◆ **About this exercise**
A faithful, complete copy of the entries below is required, with images removed.

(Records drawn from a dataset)
_ _ _ _

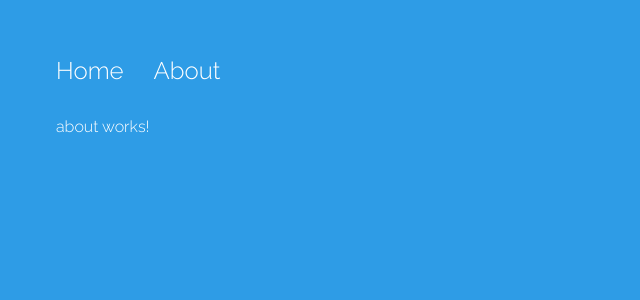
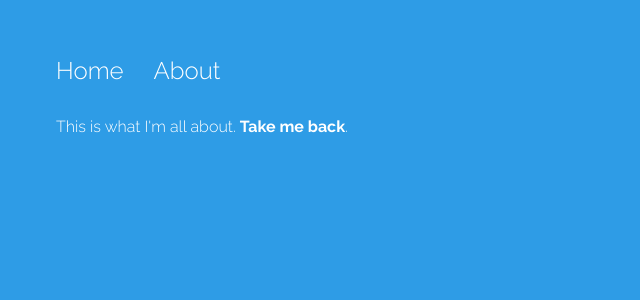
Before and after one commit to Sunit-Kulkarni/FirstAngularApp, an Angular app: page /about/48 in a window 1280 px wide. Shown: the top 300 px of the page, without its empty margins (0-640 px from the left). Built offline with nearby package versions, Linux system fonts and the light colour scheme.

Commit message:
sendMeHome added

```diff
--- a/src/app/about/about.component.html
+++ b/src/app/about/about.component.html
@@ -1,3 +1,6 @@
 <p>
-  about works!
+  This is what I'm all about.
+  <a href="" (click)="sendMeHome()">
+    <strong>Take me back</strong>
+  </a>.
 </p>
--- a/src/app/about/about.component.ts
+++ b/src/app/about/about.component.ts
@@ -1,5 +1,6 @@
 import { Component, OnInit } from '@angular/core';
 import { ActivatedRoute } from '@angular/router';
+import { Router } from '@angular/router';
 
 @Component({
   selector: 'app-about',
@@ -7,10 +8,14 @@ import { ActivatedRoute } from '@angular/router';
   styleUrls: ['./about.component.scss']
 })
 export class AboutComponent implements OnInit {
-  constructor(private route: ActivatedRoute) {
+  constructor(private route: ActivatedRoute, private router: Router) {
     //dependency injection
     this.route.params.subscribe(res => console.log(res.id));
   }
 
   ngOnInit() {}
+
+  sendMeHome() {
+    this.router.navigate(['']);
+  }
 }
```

_ _ _ _

◆ **Answer**
Before and after one commit to Sunit-Kulkarni/FirstAngularApp, an Angular app: page /about/48 in a window 1280 px wide. Shown: the top 300 px of the page, without its empty margins (0-640 px from the left). Built offline with nearby package versions, Linux system fonts and the light colour scheme.

Commit message:
sendMeHome added

```diff
--- a/src/app/about/about.component.html
+++ b/src/app/about/about.component.html
@@ -1,3 +1,6 @@
 <p>
-  about works!
+  This is what I'm all about.
+  <a href="" (click)="sendMeHome()">
+    <strong>Take me back</strong>
+  </a>.
 </p>
--- a/src/app/about/about.component.ts
+++ b/src/app/about/about.component.ts
@@ -1,5 +1,6 @@
 import { Component, OnInit } from '@angular/core';
 import { ActivatedRoute } from '@angular/router';
+import { Router } from '@angular/router';
 
 @Component({
   selector: 'app-about',
@@ -7,10 +8,14 @@ import { ActivatedRoute } from '@angular/router';
   styleUrls: ['./about.component.scss']
 })
 export class AboutComponent implements OnInit {
-  constructor(private route: ActivatedRoute) {
+  constructor(private route: ActivatedRoute, private router: Router) {
     //dependency injection
     this.route.params.subscribe(res => console.log(res.id));
   }
 
   ngOnInit() {}
+
+  sendMeHome() {
+    this.router.navigate(['']);
+  }
 }
```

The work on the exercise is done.